■ **Task goal**
Could you reproduce every record below exactly, excluding all pictures?

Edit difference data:
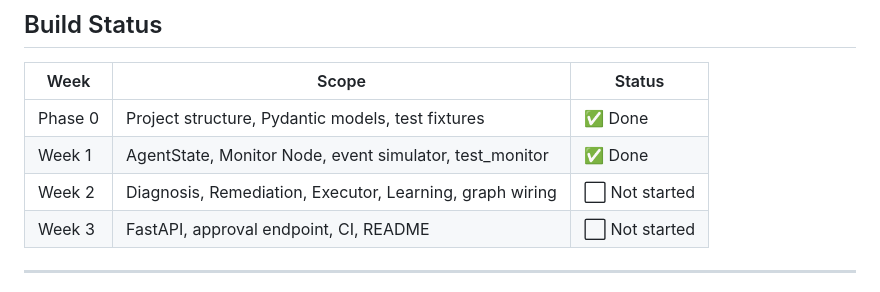
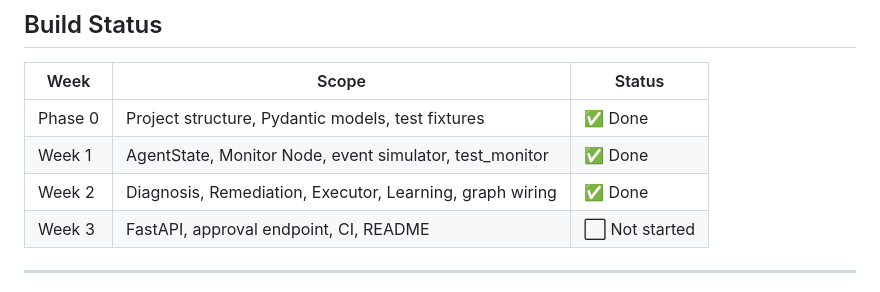
Before and after one commit to rajuclh-ai/ai-systems-engineering, a Markdown page: self-healing-pipeline-agent/README.md, the part around the change. Drawn GitHub-style.

Commit message:
Update README build status — Week 2 complete
Co-Authored-By: Claude Sonnet 4.6 <noreply@anthropic.com>

```diff
--- a/self-healing-pipeline-agent/README.md
+++ b/self-healing-pipeline-agent/README.md
@@ -177,7 +177,7 @@ self-healing-pipeline-agent/
 |---|---|---|
 | Phase 0 | Project structure, Pydantic models, test fixtures | ✅ Done |
 | Week 1 | AgentState, Monitor Node, event simulator, test_monitor | ✅ Done |
-| Week 2 | Diagnosis, Remediation, Executor, Learning, graph wiring | ⬜ Not started |
+| Week 2 | Diagnosis, Remediation, Executor, Learning, graph wiring | ✅ Done |
 | Week 3 | FastAPI, approval endpoint, CI, README | ⬜ Not started |
 
 ---
```
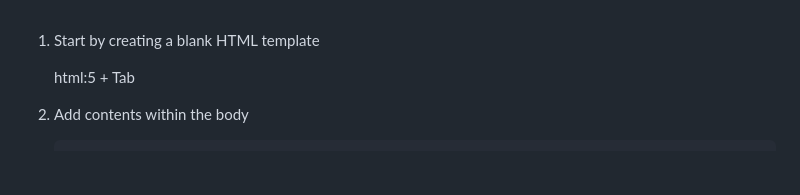
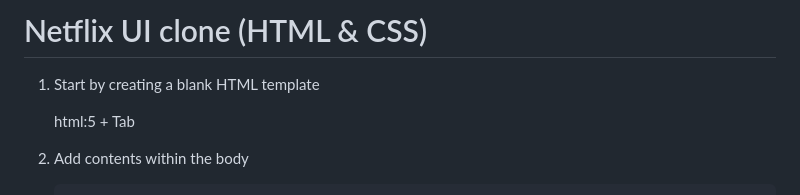
Before and after one commit to Adi-31/netflix-test, a Markdown page: README.md, the part around the change. GitHub-like rendering; blank space fills up the shorter version.

```diff
--- a/README.md
+++ b/README.md
@@ -1,3 +1,5 @@
+# Netflix UI clone (HTML & CSS)
+
 1. Start by creating a blank HTML template
 
     html:5 + Tab
```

■ **Finished exercise**
Before and after one commit to rajuclh-ai/ai-systems-engineering, a Markdown page: self-healing-pipeline-agent/README.md, the part around the change. Drawn GitHub-style.

Commit message:
Update README build status — Week 2 complete
Co-Authored-By: Claude Sonnet 4.6 <noreply@anthropic.com>

```diff
--- a/self-healing-pipeline-agent/README.md
+++ b/self-healing-pipeline-agent/README.md
@@ -177,7 +177,7 @@ self-healing-pipeline-agent/
 |---|---|---|
 | Phase 0 | Project structure, Pydantic models, test fixtures | ✅ Done |
 | Week 1 | AgentState, Monitor Node, event simulator, test_monitor | ✅ Done |
-| Week 2 | Diagnosis, Remediation, Executor, Learning, graph wiring | ⬜ Not started |
+| Week 2 | Diagnosis, Remediation, Executor, Learning, graph wiring | ✅ Done |
 | Week 3 | FastAPI, approval endpoint, CI, README | ⬜ Not started |
 
 ---
```
Before and after one commit to Adi-31/netflix-test, a Markdown page: README.md, the part around the change. GitHub-like rendering; blank space fills up the shorter version.

```diff
--- a/README.md
+++ b/README.md
@@ -1,3 +1,5 @@
+# Netflix UI clone (HTML & CSS)
+
 1. Start by creating a blank HTML template
 
     html:5 + Tab
```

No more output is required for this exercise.